Making It American will offer audiences an opportunity to learn from scholars recognized in their field, whom we will challenge to make their expertise and our collections accessible.
Funding to launch this series has been provided by New York Council on the Humanities and Fidelity Investments. Tickets are $10 General Public; $8 Students and Seniors; $5 AIHA Members.
Mapping America: Maps as a Historical Resource
Joseph Garver, Curator of Maps at the Harvard College Library
Sunday, November 18, 2 PM
Focusing on the cartographic history of New York (with a special emphasis on the Hudson Valley), this presentation will examine how we can use maps to investigate our personal and collective past. Garver will use early New York and New England Maps to show how the simplest map can reveal our history, how people perceive an imagine spaces they occupy, and events that were significant in shaping the landscape or life of the places they call home.
400 years of American Quilts
Linda Baumgarten, Curator of Textiles & Costumes, Colonial Williamsburg Foundation
December 2, 2 PM
Baumgarten will share how quilts were shaped by imported objects and traditions and how every group that settled in the U.S. brought its own quilting traditions. Quilts speak volumes about the multi-ethnic story of America, the availability of materials, changing styles, memories, human connections, and the daily lives of individuals who stitched stories that often live beyond their names.
Making Impressionism American
Amanda Burdan, Assistant Curator, Brandywine River Museum
January 6, 2013, 2 PM
In 1886, the last year of the Impressionist exhibitions in Paris, the first exhibition of French Impressionism was shown in the United States. This distance allowed American artists, critics, and collectors time to reflect and translate the style into something tailor-made for American audiences. Burdan will illustrate how French Impressionism was not simply adopted, but adapted and repurposed by American Artists.

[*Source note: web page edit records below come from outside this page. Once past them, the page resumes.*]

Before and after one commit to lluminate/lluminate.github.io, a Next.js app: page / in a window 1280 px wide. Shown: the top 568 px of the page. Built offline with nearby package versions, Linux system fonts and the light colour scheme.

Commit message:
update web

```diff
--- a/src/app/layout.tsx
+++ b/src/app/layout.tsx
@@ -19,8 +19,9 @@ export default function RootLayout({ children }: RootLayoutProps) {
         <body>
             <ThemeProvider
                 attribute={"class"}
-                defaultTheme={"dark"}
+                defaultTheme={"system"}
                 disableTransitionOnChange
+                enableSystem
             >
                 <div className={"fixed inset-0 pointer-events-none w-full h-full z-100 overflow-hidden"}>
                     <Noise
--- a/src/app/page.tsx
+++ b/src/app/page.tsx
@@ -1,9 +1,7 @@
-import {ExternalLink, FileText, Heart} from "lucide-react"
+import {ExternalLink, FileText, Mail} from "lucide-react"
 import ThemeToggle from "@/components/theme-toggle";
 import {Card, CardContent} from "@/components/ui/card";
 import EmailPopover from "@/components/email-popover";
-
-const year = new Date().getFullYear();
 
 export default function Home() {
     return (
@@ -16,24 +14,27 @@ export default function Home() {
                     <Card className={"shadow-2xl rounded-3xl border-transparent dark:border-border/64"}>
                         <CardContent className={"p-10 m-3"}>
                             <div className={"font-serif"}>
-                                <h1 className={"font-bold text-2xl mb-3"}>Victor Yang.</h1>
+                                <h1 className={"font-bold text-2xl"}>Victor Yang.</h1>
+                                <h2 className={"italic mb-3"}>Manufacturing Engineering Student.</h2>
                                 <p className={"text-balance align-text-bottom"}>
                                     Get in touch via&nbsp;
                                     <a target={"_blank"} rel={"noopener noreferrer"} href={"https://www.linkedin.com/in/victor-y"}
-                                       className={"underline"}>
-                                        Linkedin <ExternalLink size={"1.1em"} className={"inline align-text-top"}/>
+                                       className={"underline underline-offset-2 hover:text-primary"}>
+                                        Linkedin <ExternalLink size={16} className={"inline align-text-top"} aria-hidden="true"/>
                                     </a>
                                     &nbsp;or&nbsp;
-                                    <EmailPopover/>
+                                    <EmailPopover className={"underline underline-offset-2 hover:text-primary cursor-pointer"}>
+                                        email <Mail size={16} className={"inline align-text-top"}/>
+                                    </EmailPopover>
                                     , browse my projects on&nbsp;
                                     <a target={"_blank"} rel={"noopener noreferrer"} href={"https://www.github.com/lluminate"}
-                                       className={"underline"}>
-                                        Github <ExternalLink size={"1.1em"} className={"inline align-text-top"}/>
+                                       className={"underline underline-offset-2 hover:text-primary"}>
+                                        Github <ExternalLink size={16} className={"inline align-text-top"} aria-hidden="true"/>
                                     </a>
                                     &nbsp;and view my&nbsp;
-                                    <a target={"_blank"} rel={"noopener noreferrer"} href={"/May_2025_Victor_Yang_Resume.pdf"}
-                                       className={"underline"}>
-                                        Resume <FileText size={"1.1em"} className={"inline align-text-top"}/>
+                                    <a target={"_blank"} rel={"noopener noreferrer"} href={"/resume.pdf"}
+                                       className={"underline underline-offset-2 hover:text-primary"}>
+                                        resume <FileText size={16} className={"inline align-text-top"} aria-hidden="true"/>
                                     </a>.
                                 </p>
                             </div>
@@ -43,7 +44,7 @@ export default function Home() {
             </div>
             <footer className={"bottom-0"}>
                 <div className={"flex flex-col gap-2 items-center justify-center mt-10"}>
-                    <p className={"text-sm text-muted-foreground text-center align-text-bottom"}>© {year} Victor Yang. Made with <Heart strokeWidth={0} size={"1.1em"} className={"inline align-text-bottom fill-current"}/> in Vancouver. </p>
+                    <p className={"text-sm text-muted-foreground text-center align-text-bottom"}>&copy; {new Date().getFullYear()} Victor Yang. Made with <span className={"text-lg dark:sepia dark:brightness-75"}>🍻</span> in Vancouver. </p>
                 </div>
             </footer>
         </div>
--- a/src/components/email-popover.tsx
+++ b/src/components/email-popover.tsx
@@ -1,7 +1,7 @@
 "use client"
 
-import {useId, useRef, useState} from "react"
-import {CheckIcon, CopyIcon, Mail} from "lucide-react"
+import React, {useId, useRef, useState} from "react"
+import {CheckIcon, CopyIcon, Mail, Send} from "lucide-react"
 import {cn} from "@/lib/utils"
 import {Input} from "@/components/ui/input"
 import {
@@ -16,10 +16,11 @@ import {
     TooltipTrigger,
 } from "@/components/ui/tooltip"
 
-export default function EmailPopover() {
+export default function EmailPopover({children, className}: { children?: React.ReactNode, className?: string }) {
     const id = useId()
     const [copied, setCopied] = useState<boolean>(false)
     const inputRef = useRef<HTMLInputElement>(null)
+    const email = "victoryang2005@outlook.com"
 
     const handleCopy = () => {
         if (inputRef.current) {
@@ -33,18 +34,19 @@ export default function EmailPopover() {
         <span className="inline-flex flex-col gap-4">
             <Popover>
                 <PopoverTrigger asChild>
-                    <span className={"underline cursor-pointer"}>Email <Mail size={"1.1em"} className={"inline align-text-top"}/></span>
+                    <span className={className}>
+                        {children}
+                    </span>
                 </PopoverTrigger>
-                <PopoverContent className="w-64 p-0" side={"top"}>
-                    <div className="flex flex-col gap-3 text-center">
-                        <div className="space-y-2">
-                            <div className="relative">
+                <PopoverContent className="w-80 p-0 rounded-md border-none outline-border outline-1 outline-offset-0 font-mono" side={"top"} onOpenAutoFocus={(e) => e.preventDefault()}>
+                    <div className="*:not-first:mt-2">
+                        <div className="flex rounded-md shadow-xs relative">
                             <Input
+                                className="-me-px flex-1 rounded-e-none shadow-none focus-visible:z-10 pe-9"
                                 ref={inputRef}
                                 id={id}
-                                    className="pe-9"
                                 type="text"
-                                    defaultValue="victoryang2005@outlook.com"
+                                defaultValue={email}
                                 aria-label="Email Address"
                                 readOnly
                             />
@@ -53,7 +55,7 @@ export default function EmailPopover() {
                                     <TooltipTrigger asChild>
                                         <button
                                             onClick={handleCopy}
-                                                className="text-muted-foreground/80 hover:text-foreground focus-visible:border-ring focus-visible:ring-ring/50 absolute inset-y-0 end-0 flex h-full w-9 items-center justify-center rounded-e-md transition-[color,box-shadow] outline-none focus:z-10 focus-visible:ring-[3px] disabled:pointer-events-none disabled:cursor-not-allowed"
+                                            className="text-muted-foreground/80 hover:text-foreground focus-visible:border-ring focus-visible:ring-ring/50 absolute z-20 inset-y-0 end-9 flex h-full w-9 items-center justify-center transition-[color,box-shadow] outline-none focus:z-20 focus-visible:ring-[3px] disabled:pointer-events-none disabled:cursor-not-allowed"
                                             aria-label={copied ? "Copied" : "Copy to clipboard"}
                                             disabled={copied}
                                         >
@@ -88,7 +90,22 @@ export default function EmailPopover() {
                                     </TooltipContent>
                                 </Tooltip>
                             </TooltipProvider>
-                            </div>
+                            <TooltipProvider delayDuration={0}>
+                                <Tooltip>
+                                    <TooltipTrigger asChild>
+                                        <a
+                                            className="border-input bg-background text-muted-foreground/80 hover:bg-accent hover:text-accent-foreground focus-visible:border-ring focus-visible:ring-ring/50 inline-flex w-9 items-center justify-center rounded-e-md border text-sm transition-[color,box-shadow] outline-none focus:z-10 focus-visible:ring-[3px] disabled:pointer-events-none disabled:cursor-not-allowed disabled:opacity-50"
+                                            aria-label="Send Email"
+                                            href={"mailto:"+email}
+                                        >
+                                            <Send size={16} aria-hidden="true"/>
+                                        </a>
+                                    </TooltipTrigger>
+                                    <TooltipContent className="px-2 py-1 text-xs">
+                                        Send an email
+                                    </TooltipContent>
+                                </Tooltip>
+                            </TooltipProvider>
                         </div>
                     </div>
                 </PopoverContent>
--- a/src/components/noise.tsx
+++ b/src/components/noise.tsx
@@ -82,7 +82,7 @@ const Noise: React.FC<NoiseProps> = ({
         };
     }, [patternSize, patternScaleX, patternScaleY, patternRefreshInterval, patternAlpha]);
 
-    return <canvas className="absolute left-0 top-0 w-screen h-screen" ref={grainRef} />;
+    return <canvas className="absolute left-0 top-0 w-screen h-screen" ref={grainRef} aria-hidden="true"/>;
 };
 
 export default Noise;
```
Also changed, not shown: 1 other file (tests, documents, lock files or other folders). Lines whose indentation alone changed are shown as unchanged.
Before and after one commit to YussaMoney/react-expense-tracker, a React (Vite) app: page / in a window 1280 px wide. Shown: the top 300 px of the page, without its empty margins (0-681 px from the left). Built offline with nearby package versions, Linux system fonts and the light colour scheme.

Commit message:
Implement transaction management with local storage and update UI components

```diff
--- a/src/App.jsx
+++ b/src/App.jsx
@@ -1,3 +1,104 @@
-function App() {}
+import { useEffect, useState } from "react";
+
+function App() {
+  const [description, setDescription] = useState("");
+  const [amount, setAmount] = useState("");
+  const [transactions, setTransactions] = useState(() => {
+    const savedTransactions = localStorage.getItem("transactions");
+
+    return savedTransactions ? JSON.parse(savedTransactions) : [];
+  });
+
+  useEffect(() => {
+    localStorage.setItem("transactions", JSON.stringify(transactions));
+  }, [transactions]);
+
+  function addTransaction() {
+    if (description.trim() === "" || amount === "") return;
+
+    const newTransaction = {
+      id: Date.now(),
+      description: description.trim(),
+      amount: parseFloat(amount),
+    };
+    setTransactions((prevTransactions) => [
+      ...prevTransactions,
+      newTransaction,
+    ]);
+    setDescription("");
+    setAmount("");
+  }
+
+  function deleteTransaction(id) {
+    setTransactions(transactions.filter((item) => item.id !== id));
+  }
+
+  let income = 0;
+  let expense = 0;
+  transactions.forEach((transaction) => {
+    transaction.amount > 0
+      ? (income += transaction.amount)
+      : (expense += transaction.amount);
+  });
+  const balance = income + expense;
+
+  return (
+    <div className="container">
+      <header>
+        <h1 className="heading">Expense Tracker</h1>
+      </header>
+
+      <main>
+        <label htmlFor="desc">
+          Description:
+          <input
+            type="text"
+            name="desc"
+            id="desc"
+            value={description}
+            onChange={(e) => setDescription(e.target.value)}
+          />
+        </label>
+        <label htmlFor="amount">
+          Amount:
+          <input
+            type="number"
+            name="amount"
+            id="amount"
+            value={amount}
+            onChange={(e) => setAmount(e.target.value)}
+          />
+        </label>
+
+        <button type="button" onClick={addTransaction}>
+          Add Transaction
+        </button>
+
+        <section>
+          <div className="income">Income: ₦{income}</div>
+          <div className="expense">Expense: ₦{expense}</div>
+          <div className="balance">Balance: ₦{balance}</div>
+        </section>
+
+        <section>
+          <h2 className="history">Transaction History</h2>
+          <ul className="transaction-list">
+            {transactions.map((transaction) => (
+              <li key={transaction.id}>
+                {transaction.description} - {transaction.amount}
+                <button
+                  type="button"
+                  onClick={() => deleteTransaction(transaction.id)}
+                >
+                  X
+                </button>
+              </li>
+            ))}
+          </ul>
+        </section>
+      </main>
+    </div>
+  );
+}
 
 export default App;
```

Illustration: Jacques-Gérard Milbert (1766-1840) Artist; Isidore-Laurent Deroy Engraver “Albany- Capital of the State of New York, 1829-29” Albany Institute of History & Art Purchase.